1413 The death of King Henry IV of England. It partly fulfilled a prophecy saying that he would die in Jerusalem. He died in Westminster Abbey’s Jerusalem Chamber.
An Admiral Suitor
1549 Thomas Seymour, Lord High Admiral of England who had planned to marry Princess Elizabeth after his wife, Catherine Parr died, was tried and executed for treason.
1616 Sir Walter Raleigh was freed from the Tower of London after 13 years of imprisonment to conduct a second expedition to Venezuela in search of El Dorado. On Raleigh’s return to England, the outraged Spanish ambassador successfully demanded that King James reinstate Raleigh’s death sentence.
An Apple and a Scientist
1727 Isaac Newton, English scientist and discoverer of the ‘Laws of Gravity’, died, aged 84. He was buried in Westminster Abbey.
1780 James Watt began manufacturing the first duplicator, which he had invented to help with the burden of office work generated by his steam engine business.
1806 The foundation stone of Dartmoor prison in Devon was laid. It opened three years later to house French prisoners of war, but by 1850 the first convicts were being imprisoned.
The Start of a Dynasty
1908 The birth of Sir Michael Redgrave, English stage and film actor, director, manager and author.

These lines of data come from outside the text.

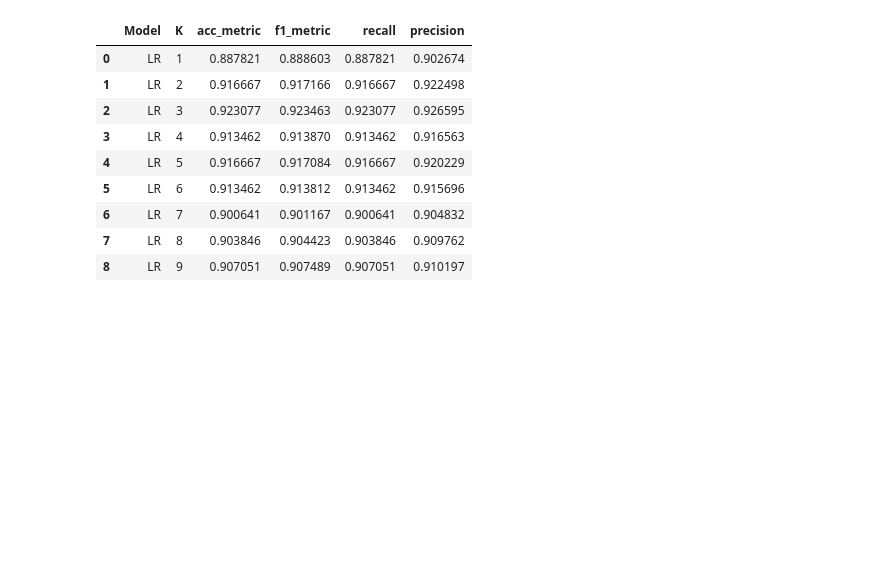
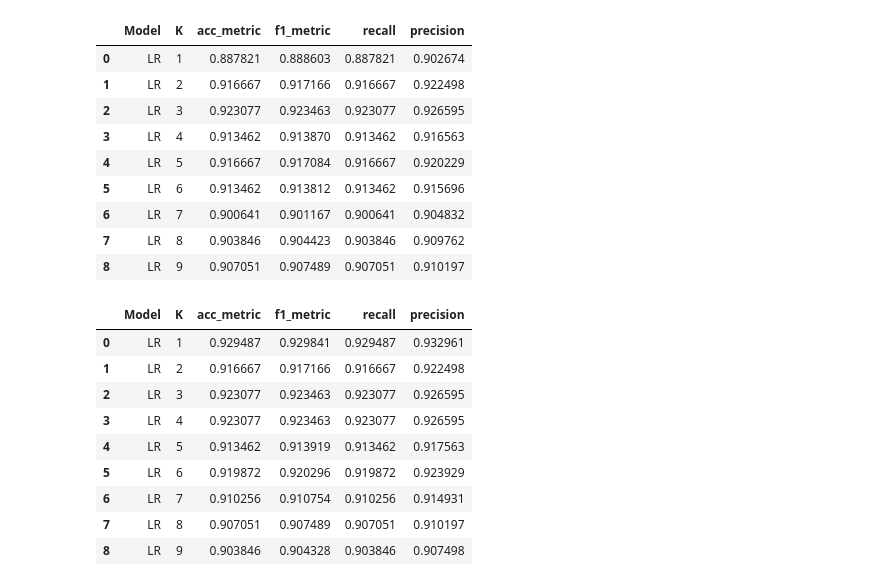
Before and after one commit to MaukanMir/Machine-Failure-Prediction, a Jupyter notebook: training.ipynb, the cells around one changed output. Cells and saved outputs as stored; diff of their text form; code cells hidden in the pictures; blank space fills up the shorter version.

Commit message:
mutual performs best

```diff
--- a/training.ipynb
+++ b/training.ipynb
@@ -394,3 +394,17 @@ test_kbest_columns(X, y, sample_model, models[0], model_name[0], kbest)
 | 6 | LR | 7 | 0.900641 | 0.901167 | 0.900641 | 0.904832 |
 | 7 | LR | 8 | 0.903846 | 0.904423 | 0.903846 | 0.909762 |
 | 8 | LR | 9 | 0.907051 | 0.907489 | 0.907051 | 0.910197 |
+# %%
+kbest = mutual_info_classif
+test_kbest_columns(X, y, sample_model, models[0], model_name[0], kbest)
+# %% [output]
+|  | Model | K | acc_metric | f1_metric | recall | precision |
+| 0 | LR | 1 | 0.929487 | 0.929841 | 0.929487 | 0.932961 |
+| 1 | LR | 2 | 0.916667 | 0.917166 | 0.916667 | 0.922498 |
+| 2 | LR | 3 | 0.923077 | 0.923463 | 0.923077 | 0.926595 |
+| 3 | LR | 4 | 0.923077 | 0.923463 | 0.923077 | 0.926595 |
+| 4 | LR | 5 | 0.913462 | 0.913919 | 0.913462 | 0.917563 |
+| 5 | LR | 6 | 0.919872 | 0.920296 | 0.919872 | 0.923929 |
+| 6 | LR | 7 | 0.910256 | 0.910754 | 0.910256 | 0.914931 |
+| 7 | LR | 8 | 0.907051 | 0.907489 | 0.907051 | 0.910197 |
+| 8 | LR | 9 | 0.903846 | 0.904328 | 0.903846 | 0.907498 |
```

White Cliffs of Dover
1917 Dame Vera Lynn (known during the Second World War Vera as the “Forces Sweetheart” was born. Her songs included “We’ll Meet Again” and “White Cliffs of Dover”.
A Kidnap Attempt
1974 An attempt was made to kidnap Princess Anne in the Mall by a gunman who fired six shots, then tried to drag her out of the car. He fled as passers-by joined her bodyguard and police to foil the attempt, and was later caught. Ian Ball, who was charged with attempted murder, claimed he did it to highlight the lack of mental care facilities.
1980 Mi Amigo, the ship from which the pirate radio station Radio Caroline broadcast its music programmes, sank during a severe storm. Radio Caroline was unlicensed by any government for most of its early life and was launched to circumvent the record companies’ control of popular music broadcasting in the United Kingdom and the BBC’s radio broadcasting monopoly. The station is still on the air today and currently broadcasts 24 hours a day via the Eurobird 1 satellite and the Internet.
Two Little Boys
1993 Two young boys (Johnathan Ball, aged 3 and Tim Parry aged 12) died and at least 50 people were injured in two bomb blasts close to Warrington’s shopping centre.
1999 British balloonist Brian Jones and Swiss physicist Bertrand Piccard became the first to fly a hot-air balloon non-stop around the world.
Ninth Anniversary of Slaughter
2003 Prime Minister Tony Blair made a live televised address and confirmed that British troops were in action in Iraq. American missiles hit Baghdad at 5:35 a.m. signalling the start of the US led campaign to topple Saddam Hussein.